[Items from a dataset]
[Start of section]
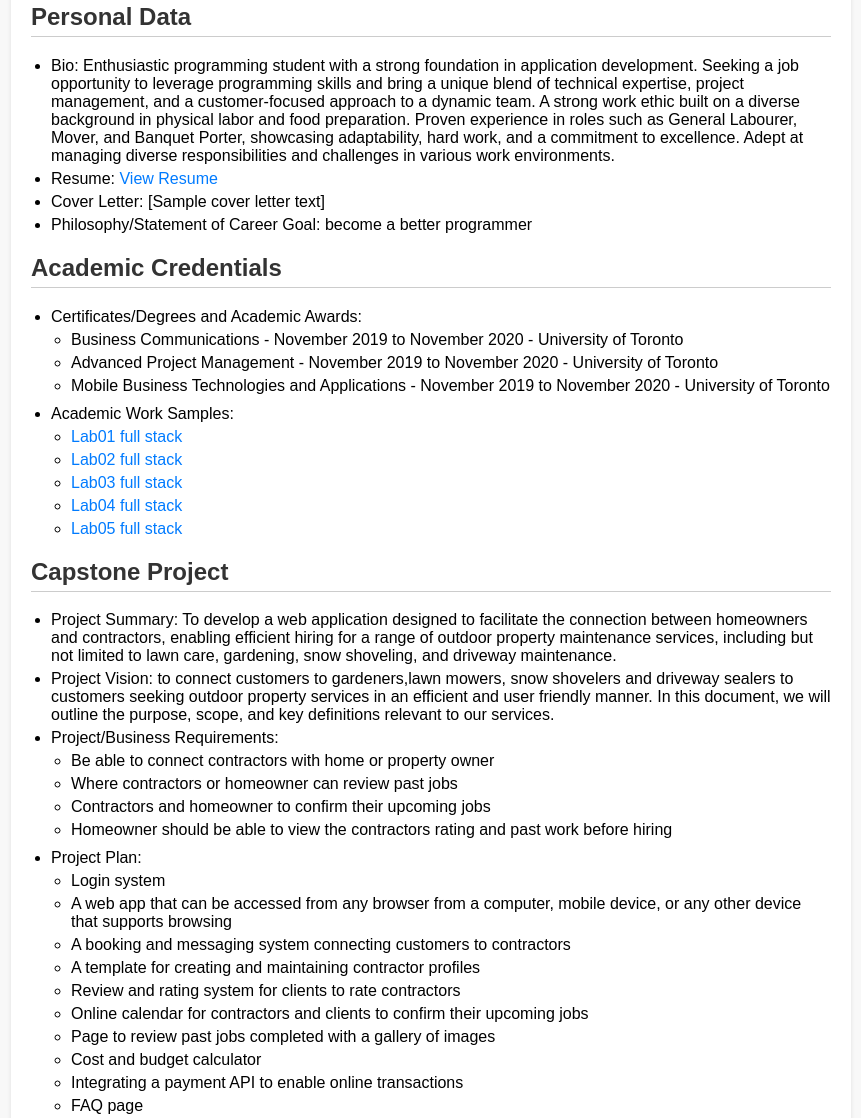
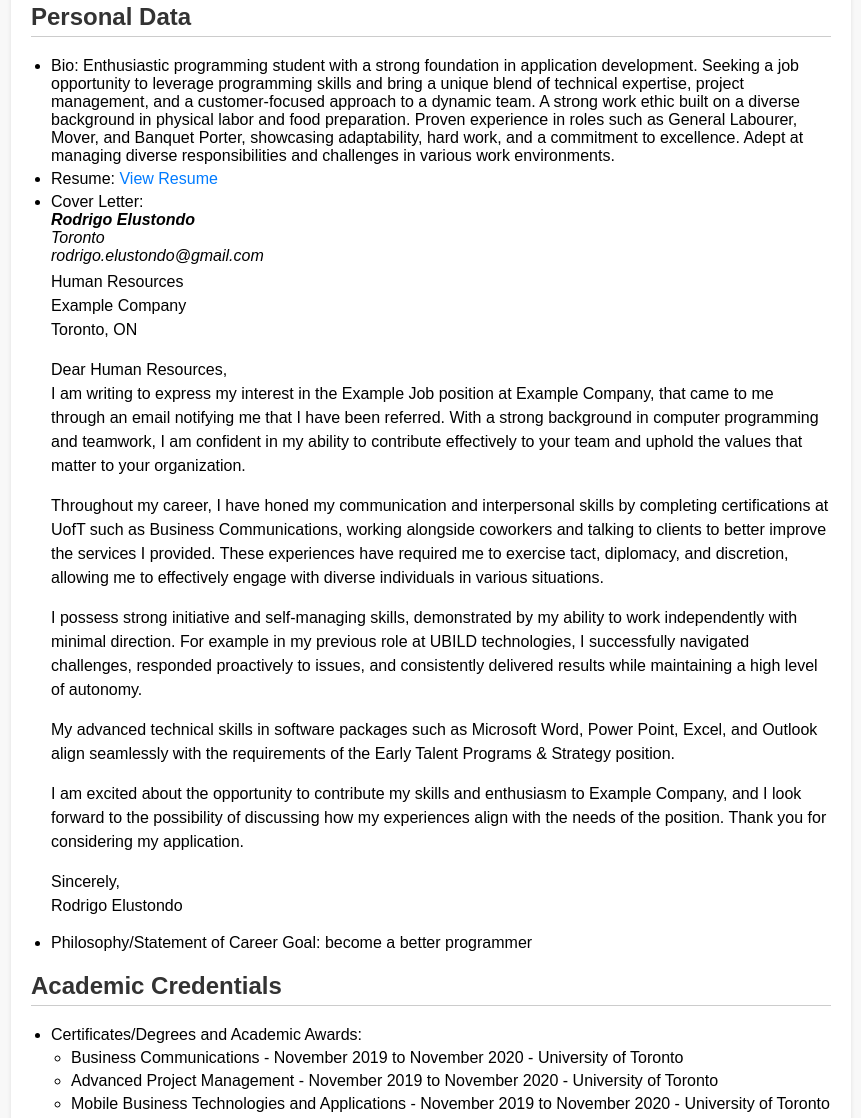
Before and after one commit to rElustondo/Rodrigo_E_W24Portfolio, a plain HTML site: page index.html in a window 1280 px wide. Shown: the part 117-1235 px from the top of the page, without its empty margins (209-1070 px from the left). Drawn offline with Linux system fonts and the light colour scheme.

Commit message:
Update index.html

```diff
--- a/index.html
+++ b/index.html
@@ -59,7 +59,30 @@
             <ul>
                 <li>Bio: Enthusiastic programming student with a strong foundation in application development. Seeking a job opportunity to leverage programming skills and bring a unique blend of technical expertise, project management, and a customer-focused approach to a dynamic team. A strong work ethic built on a diverse background in physical labor and food preparation. Proven experience in roles such as General Labourer, Mover, and Banquet Porter, showcasing adaptability, hard work, and a commitment to excellence. Adept at managing diverse responsibilities and challenges in various work environments.</li>
                 <li>Resume: <a href="https://profile.indeed.com/p/rodrigoe-7d5yyj1">View Resume</a></li>
-                <li>Cover Letter: [Sample cover letter text]</li>
+                <li>Cover Letter: <address>
+                    <strong>Rodrigo Elustondo</strong><br>
+                    Toronto<br>
+                    rodrigo.elustondo@gmail.com<br>
+                </address>
+                <p>Human Resources<br>
+                    Example Company<br>
+                    Toronto, ON
+                </p>
+                <p>Dear Human Resources,<br>
+                    I am writing to express my interest in the Example Job position at Example Company, that came to me through an email notifying me that I have been referred. With a strong background in computer programming and teamwork, I am confident in my ability to contribute effectively to your team and uphold the values that matter to your organization.
+                </p>
+                <p>Throughout my career, I have honed my communication and interpersonal skills by completing certifications at UofT such as Business Communications, working alongside coworkers and talking to clients to better improve the services I provided. These experiences have required me to exercise tact, diplomacy, and discretion, allowing me to effectively engage with diverse individuals in various situations.
+                </p>
+                <p>I possess strong initiative and self-managing skills, demonstrated by my ability to work independently with minimal direction. For example in my previous role at UBILD technologies, I successfully navigated challenges, responded proactively to issues, and consistently delivered results while maintaining a high level of autonomy.
+                </p>
+                <p>My advanced technical skills in software packages such as Microsoft Word, Power Point, Excel, and Outlook align seamlessly with the requirements of the Early Talent Programs & Strategy position.
+                </p>
+                <p>I am excited about the opportunity to contribute my skills and enthusiasm to Example Company, and I look forward to the possibility of discussing how my experiences align with the needs of the position. Thank you for considering my application.
+                </p>
+                <p>Sincerely,<br>
+                    Rodrigo Elustondo
+                </p>
+                </li>
                 <li>Philosophy/Statement of Career Goal: become a better programmer</li>
             </ul>
         </div>
@@ -137,8 +160,5 @@
         </div>
     </div>
 
-    <script>
-        // You can use JavaScript to dynamically populate the content of the sections if needed
-    </script>
 </body>
 </html>
```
[End of section]
**Goal of the exercise**
From the entries above, return each line with the word "index" in it.

**Result**
Before and after one commit to rElustondo/Rodrigo_E_W24Portfolio, a plain HTML site: page index.html in a window 1280 px wide. Shown: the part 117-1235 px from the top of the page, without its empty margins (209-1070 px from the left). Drawn offline with Linux system fonts and the light colour scheme.
Update index.html
--- a/index.html
+++ b/index.html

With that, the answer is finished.